Task item :: How many lines in the records below contain "xlsx"? Reply with the number only.

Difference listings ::
..............................
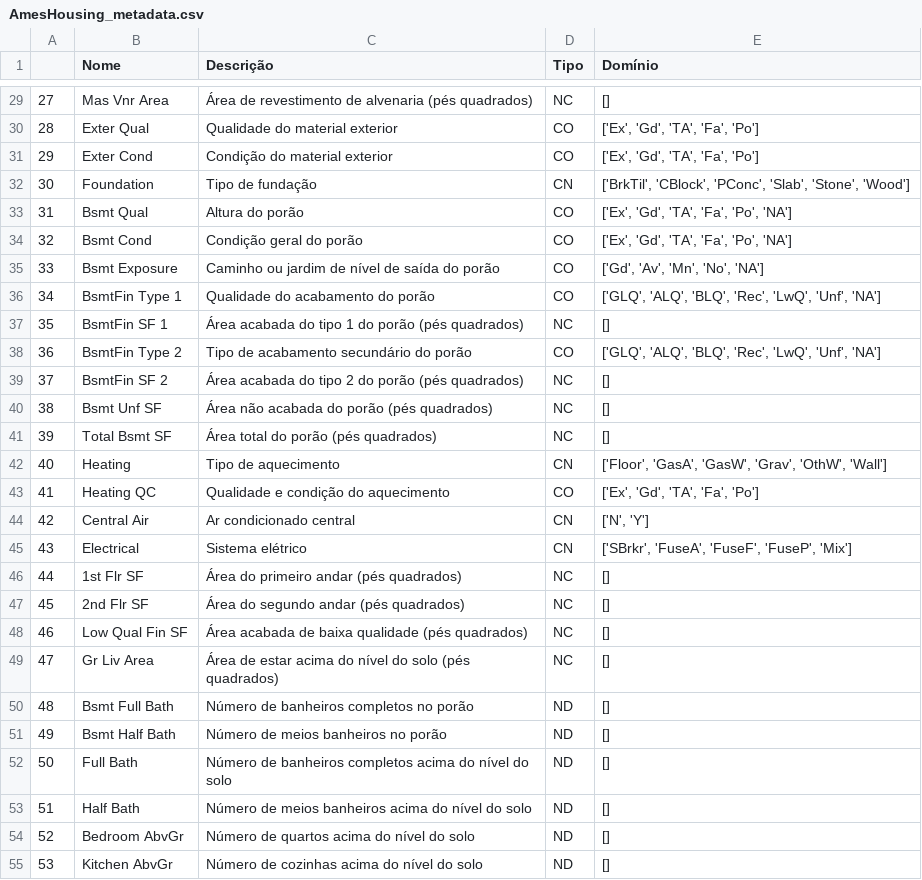
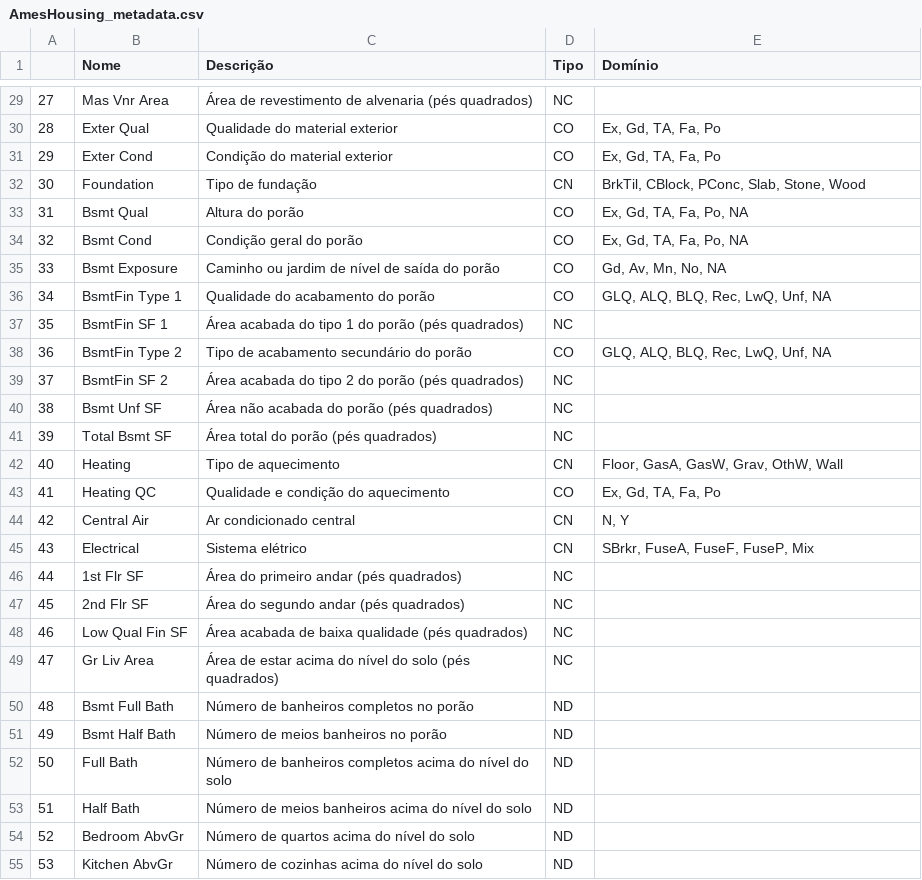
Before and after one commit to facilpralembrrar/ml-sandbox, a CSV file: datasets/ames-housing/AmesHousing_metadata.csv, drawn as a sheet; only a part is shown, gaps mark what is left out; the diff covers the shown part only.

Commit message:
correção dos valores de domínio das variáveis

```diff
--- a/datasets/ames-housing/AmesHousing_metadata.csv
+++ b/datasets/ames-housing/AmesHousing_metadata.csv
@@ -29,27 +29,27 @@
-27,Mas Vnr Area,Área de revestimento de alvenaria (pés quadrados),NC,[]
-28,Exter Qual,Qualidade do material exterior,CO,"['Ex', 'Gd', 'TA', 'Fa', 'Po']"
-29,Exter Cond,Condição do material exterior,CO,"['Ex', 'Gd', 'TA', 'Fa', 'Po']"
-30,Foundation,Tipo de fundação,CN,"['BrkTil', 'CBlock', 'PConc', 'Slab', 'Stone', 'Wood']"
-31,Bsmt Qual,Altura do porão,CO,"['Ex', 'Gd', 'TA', 'Fa', 'Po', 'NA']"
-32,Bsmt Cond,Condição geral do porão,CO,"['Ex', 'Gd', 'TA', 'Fa', 'Po', 'NA']"
-33,Bsmt Exposure,Caminho ou jardim de nível de saída do porão,CO,"['Gd', 'Av', 'Mn', 'No', 'NA']"
-34,BsmtFin Type 1,Qualidade do acabamento do porão,CO,"['GLQ', 'ALQ', 'BLQ', 'Rec', 'LwQ', 'Unf', 'NA']"
-35,BsmtFin SF 1,Área acabada do tipo 1 do porão (pés quadrados),NC,[]
-36,BsmtFin Type 2,Tipo de acabamento secundário do porão,CO,"['GLQ', 'ALQ', 'BLQ', 'Rec', 'LwQ', 'Unf', 'NA']"
-37,BsmtFin SF 2,Área acabada do tipo 2 do porão (pés quadrados),NC,[]
-38,Bsmt Unf SF,Área não acabada do porão (pés quadrados),NC,[]
-39,Total Bsmt SF,Área total do porão (pés quadrados),NC,[]
-40,Heating,Tipo de aquecimento,CN,"['Floor', 'GasA', 'GasW', 'Grav', 'OthW', 'Wall']"
-41,Heating QC,Qualidade e condição do aquecimento,CO,"['Ex', 'Gd', 'TA', 'Fa', 'Po']"
-42,Central Air,Ar condicionado central,CN,"['N', 'Y']"
-43,Electrical,Sistema elétrico,CN,"['SBrkr', 'FuseA', 'FuseF', 'FuseP', 'Mix']"
-44,1st Flr SF,Área do primeiro andar (pés quadrados),NC,[]
-45,2nd Flr SF,Área do segundo andar (pés quadrados),NC,[]
-46,Low Qual Fin SF,Área acabada de baixa qualidade (pés quadrados),NC,[]
-47,Gr Liv Area,Área de estar acima do nível do solo (pés quadrados),NC,[]
-48,Bsmt Full Bath,Número de banheiros completos no porão,ND,[]
-49,Bsmt Half Bath,Número de meios banheiros no porão,ND,[]
-50,Full Bath,Número de banheiros completos acima do nível do solo,ND,[]
-51,Half Bath,Número de meios banheiros acima do nível do solo,ND,[]
-52,Bedroom AbvGr,Número de quartos acima do nível do solo,ND,[]
-53,Kitchen AbvGr,Número de cozinhas acima do nível do solo,ND,[]
+27,Mas Vnr Area,Área de revestimento de alvenaria (pés quadrados),NC,
+28,Exter Qual,Qualidade do material exterior,CO,"Ex, Gd, TA, Fa, Po"
+29,Exter Cond,Condição do material exterior,CO,"Ex, Gd, TA, Fa, Po"
+30,Foundation,Tipo de fundação,CN,"BrkTil, CBlock, PConc, Slab, Stone, Wood"
+31,Bsmt Qual,Altura do porão,CO,"Ex, Gd, TA, Fa, Po, NA"
+32,Bsmt Cond,Condição geral do porão,CO,"Ex, Gd, TA, Fa, Po, NA"
+33,Bsmt Exposure,Caminho ou jardim de nível de saída do porão,CO,"Gd, Av, Mn, No, NA"
+34,BsmtFin Type 1,Qualidade do acabamento do porão,CO,"GLQ, ALQ, BLQ, Rec, LwQ, Unf, NA"
+35,BsmtFin SF 1,Área acabada do tipo 1 do porão (pés quadrados),NC,
+36,BsmtFin Type 2,Tipo de acabamento secundário do porão,CO,"GLQ, ALQ, BLQ, Rec, LwQ, Unf, NA"
+37,BsmtFin SF 2,Área acabada do tipo 2 do porão (pés quadrados),NC,
+38,Bsmt Unf SF,Área não acabada do porão (pés quadrados),NC,
+39,Total Bsmt SF,Área total do porão (pés quadrados),NC,
+40,Heating,Tipo de aquecimento,CN,"Floor, GasA, GasW, Grav, OthW, Wall"
+41,Heating QC,Qualidade e condição do aquecimento,CO,"Ex, Gd, TA, Fa, Po"
+42,Central Air,Ar condicionado central,CN,"N, Y"
+43,Electrical,Sistema elétrico,CN,"SBrkr, FuseA, FuseF, FuseP, Mix"
+44,1st Flr SF,Área do primeiro andar (pés quadrados),NC,
+45,2nd Flr SF,Área do segundo andar (pés quadrados),NC,
+46,Low Qual Fin SF,Área acabada de baixa qualidade (pés quadrados),NC,
+47,Gr Liv Area,Área de estar acima do nível do solo (pés quadrados),NC,
+48,Bsmt Full Bath,Número de banheiros completos no porão,ND,
+49,Bsmt Half Bath,Número de meios banheiros no porão,ND,
+50,Full Bath,Número de banheiros completos acima do nível do solo,ND,
+51,Half Bath,Número de meios banheiros acima do nível do solo,ND,
+52,Bedroom AbvGr,Número de quartos acima do nível do solo,ND,
+53,Kitchen AbvGr,Número de cozinhas acima do nível do solo,ND,
```
Also changed, not shown: 55 edited cells elsewhere in this file.
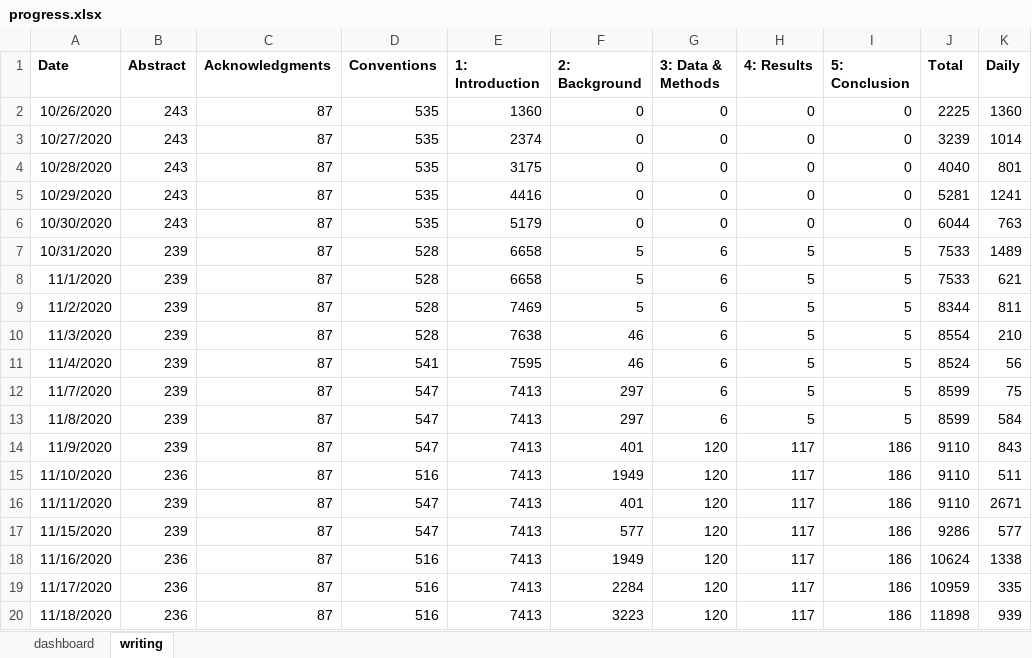
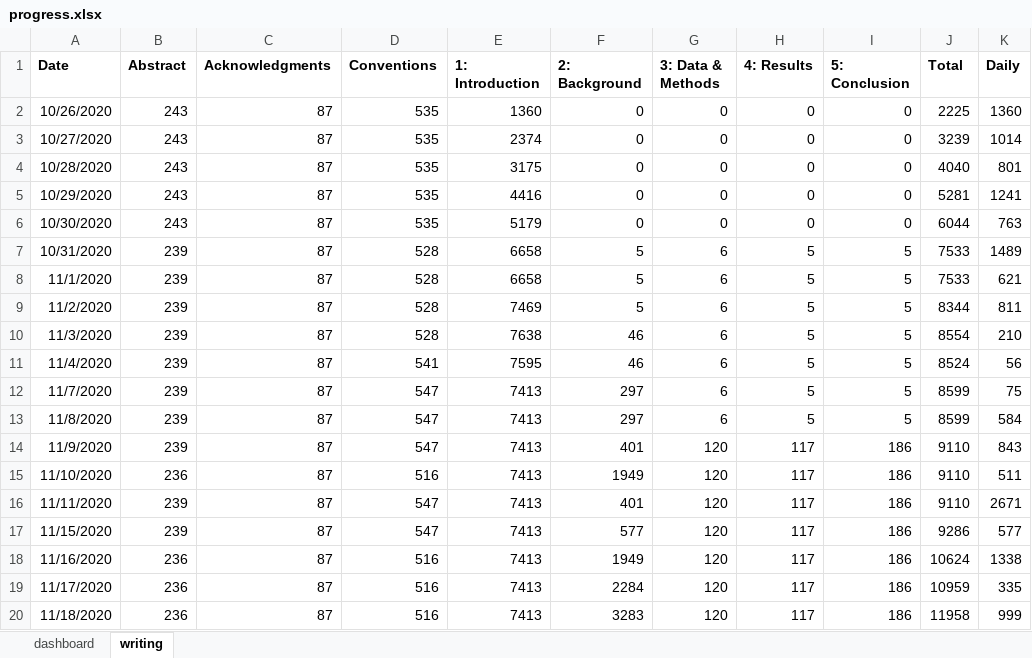
Before and after one commit to dwhieb/dissertation, an Excel workbook: thesis/progress.xlsx, sheet writing, drawn as a sheet; values as stored, in another font and other column widths than the file's, no borders; table styles not drawn; the diff names each change by its address in the sheet, - before the commit and + after, or states it on an @@ line.

```diff
--- a/thesis/progress.xlsx (sheet writing)
+++ b/thesis/progress.xlsx (sheet writing)
-F20 (2: Background): 3223
+F20 (2: Background): 3283
-J20 (Total): 11898
+J20 (Total): 11958
-K20 (Daily): 939
+K20 (Daily): 999
```
Also changed, not shown: charts or pictures, 3 other files.
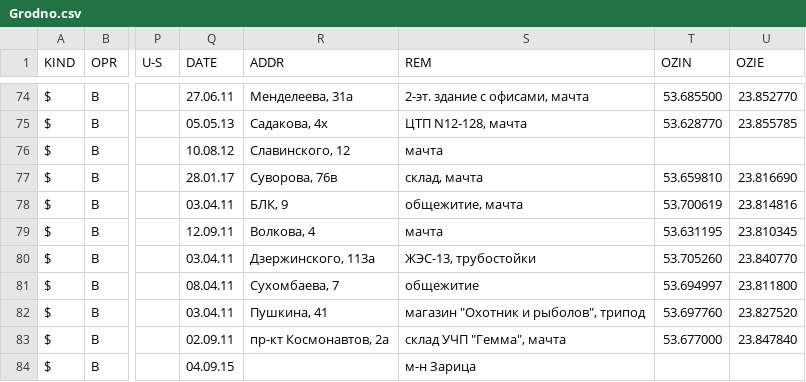
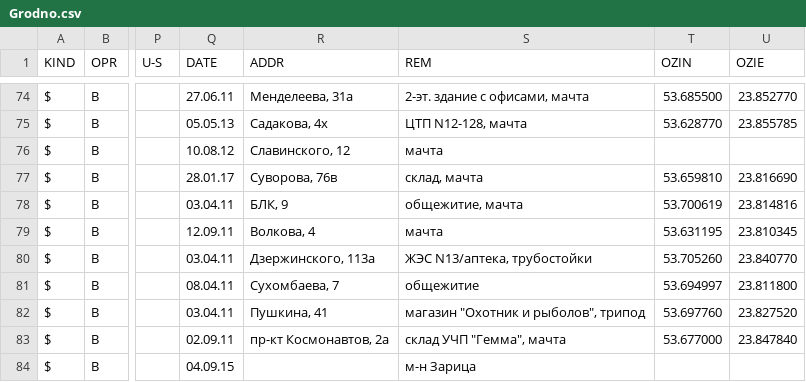
Before and after one commit to BelCellTracker/csv, a CSV file: life/Grodno.csv, drawn as a sheet; only a part is shown, gaps mark what is left out; the diff names each change by its address in the sheet, - before the commit and + after, or states it on an @@ line.

Commit message:
3 files | M  MTS/Grodno.csv, M  Velcom/Grodno.csv, M  life/Grodno.csv

```diff
--- a/life/Grodno.csv
+++ b/life/Grodno.csv
-S80 (REM): ЖЭС-13, трубостойки
+S80 (REM): ЖЭС N13/аптека, трубостойки
```
Also changed, not shown: MTS/Grodno.csv, Velcom/Grodno.csv.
..............................
Solved problem :: 3